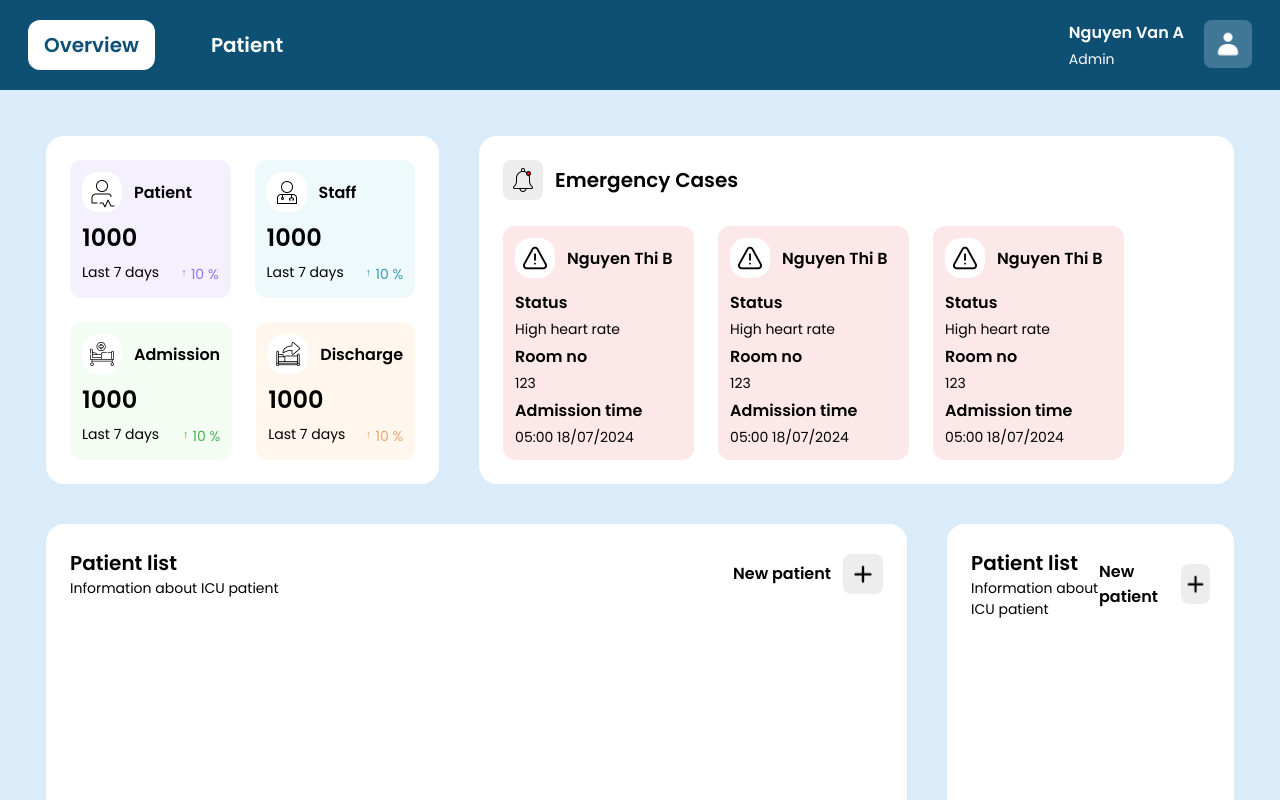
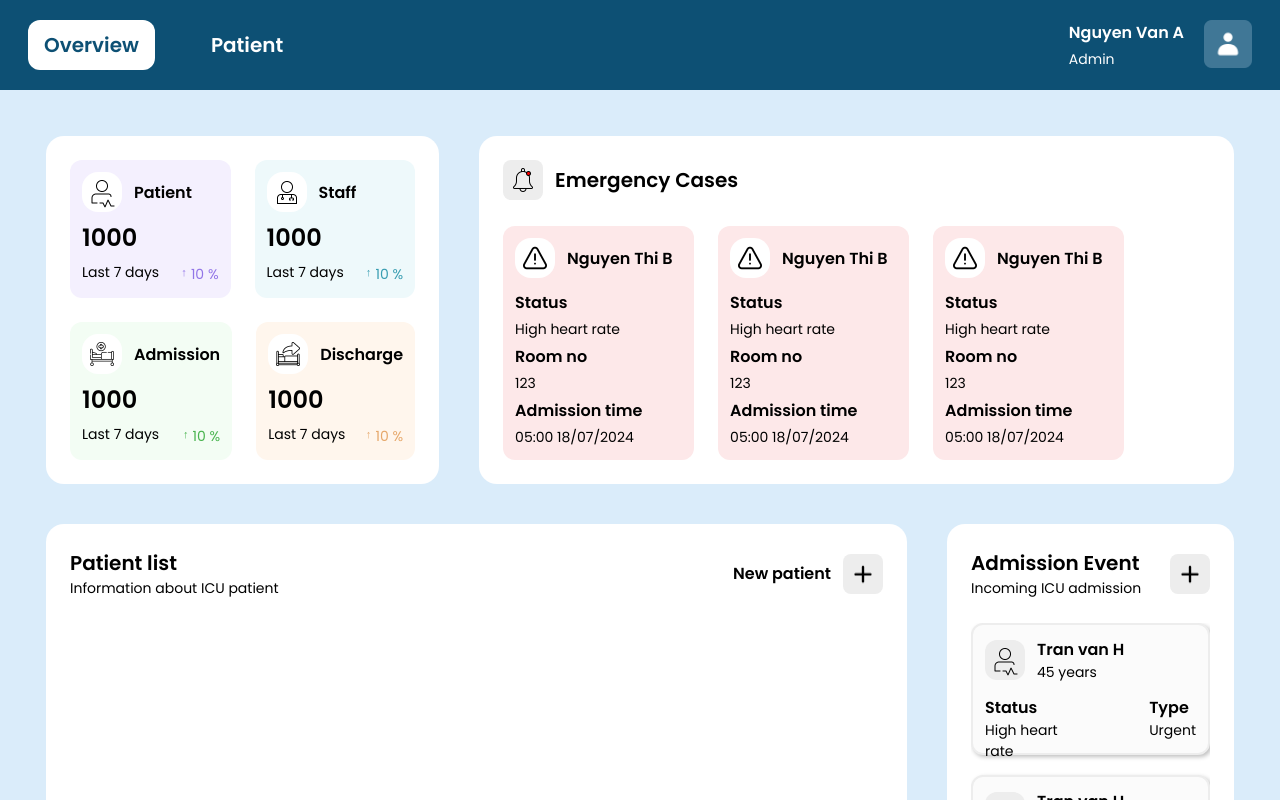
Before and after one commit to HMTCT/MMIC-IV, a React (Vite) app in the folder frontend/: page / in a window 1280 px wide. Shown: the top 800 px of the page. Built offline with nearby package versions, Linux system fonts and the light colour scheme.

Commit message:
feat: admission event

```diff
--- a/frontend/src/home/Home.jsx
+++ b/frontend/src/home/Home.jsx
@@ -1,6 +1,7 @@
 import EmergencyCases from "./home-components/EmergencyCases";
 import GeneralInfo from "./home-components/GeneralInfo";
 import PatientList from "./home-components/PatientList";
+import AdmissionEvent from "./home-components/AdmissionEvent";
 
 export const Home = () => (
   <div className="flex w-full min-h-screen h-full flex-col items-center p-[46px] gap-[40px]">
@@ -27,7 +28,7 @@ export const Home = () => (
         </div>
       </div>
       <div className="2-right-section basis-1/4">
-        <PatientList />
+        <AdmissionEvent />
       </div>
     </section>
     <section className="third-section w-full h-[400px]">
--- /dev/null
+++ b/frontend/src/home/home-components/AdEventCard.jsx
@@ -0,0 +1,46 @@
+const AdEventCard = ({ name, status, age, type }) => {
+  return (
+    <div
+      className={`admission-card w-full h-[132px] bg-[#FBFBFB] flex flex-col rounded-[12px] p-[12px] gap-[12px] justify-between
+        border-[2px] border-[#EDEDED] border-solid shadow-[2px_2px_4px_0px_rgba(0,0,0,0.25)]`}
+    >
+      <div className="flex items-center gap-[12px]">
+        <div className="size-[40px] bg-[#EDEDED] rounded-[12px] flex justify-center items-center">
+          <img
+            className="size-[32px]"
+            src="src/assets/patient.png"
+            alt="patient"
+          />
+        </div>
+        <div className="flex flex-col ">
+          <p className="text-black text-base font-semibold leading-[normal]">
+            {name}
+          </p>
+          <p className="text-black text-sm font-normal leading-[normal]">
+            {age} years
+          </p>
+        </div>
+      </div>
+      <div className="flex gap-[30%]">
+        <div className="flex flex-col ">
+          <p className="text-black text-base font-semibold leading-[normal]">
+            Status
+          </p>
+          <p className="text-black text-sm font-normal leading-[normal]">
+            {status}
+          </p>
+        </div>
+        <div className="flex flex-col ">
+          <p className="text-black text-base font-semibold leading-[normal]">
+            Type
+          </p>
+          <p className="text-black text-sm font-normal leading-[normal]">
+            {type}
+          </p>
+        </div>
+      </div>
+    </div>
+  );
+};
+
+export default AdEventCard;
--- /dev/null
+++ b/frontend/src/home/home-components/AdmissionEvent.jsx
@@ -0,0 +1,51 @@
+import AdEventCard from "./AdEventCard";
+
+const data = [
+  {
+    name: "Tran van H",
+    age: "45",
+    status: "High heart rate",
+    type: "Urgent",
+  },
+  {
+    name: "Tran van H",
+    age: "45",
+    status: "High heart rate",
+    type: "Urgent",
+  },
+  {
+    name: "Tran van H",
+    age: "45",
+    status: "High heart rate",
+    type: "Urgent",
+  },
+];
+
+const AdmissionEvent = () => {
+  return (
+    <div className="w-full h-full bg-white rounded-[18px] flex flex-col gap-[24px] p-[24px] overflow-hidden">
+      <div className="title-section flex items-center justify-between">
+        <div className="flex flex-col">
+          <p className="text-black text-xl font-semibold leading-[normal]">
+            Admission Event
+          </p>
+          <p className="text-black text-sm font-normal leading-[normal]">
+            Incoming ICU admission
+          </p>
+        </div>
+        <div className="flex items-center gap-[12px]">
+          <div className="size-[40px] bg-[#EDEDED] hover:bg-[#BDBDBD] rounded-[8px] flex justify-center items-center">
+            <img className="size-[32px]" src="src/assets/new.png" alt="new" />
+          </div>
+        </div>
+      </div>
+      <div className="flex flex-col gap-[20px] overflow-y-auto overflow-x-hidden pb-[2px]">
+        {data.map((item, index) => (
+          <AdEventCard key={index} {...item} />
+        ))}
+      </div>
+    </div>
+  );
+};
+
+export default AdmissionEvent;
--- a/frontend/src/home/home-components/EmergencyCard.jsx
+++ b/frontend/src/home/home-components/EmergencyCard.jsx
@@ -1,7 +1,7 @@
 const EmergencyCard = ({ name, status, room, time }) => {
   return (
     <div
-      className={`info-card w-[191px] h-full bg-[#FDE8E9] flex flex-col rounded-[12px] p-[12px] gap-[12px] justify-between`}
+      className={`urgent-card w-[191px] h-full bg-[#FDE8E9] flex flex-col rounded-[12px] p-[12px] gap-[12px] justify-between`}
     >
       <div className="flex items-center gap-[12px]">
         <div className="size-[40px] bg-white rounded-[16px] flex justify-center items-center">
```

□ □ □ □

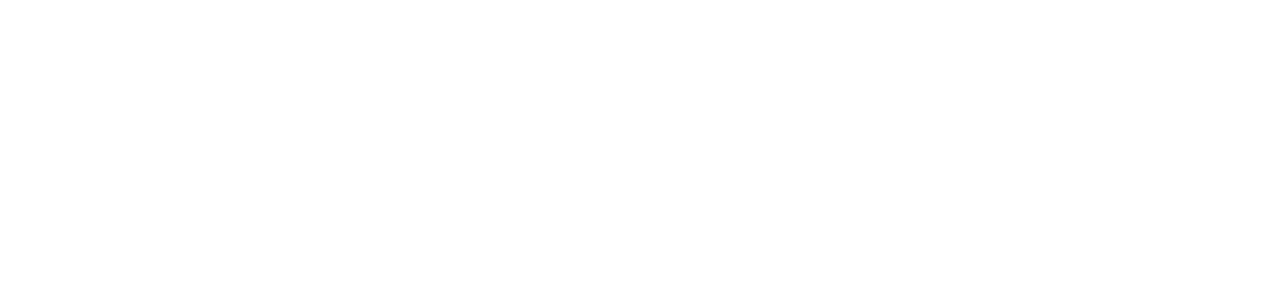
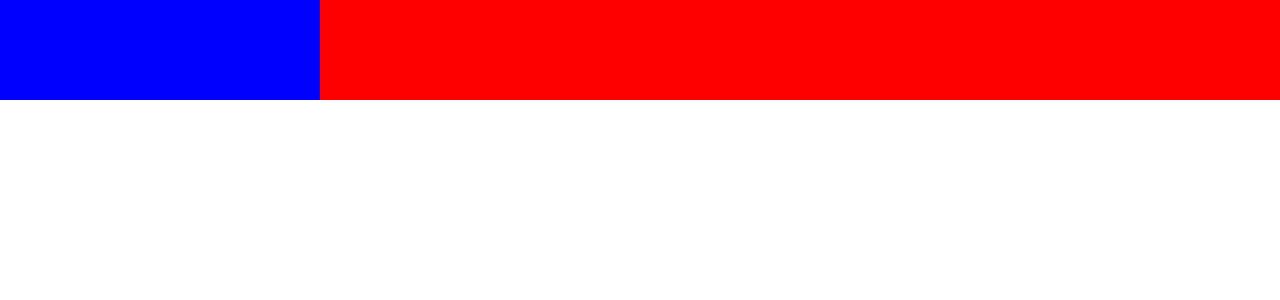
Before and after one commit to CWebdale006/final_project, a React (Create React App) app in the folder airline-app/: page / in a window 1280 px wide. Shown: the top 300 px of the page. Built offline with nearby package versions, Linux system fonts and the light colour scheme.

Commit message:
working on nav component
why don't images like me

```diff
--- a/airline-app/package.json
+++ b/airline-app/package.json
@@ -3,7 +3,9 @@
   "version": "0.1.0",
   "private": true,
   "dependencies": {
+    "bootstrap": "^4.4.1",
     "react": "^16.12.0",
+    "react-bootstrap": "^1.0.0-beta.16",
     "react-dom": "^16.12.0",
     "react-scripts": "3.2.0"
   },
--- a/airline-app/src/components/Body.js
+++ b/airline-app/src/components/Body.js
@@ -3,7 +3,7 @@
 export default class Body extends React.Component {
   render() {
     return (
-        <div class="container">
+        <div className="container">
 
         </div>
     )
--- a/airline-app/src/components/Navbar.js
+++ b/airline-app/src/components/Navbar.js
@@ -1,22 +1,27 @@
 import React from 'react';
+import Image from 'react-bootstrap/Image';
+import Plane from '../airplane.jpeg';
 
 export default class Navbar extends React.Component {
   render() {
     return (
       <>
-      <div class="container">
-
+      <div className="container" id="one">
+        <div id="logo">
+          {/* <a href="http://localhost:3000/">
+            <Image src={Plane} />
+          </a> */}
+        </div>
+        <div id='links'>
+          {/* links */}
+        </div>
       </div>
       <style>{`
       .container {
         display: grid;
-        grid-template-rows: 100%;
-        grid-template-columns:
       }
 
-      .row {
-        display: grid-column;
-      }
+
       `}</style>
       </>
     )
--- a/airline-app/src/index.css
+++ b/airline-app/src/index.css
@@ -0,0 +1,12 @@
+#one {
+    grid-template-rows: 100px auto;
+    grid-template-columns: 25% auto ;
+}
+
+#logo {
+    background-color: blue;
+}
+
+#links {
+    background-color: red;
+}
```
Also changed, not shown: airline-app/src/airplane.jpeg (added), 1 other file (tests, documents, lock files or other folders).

□ □ □ □

_Directions for this task:_
Above are lines of data; count those that hold "Before" and answer with the number only.

_Exercise result:_
2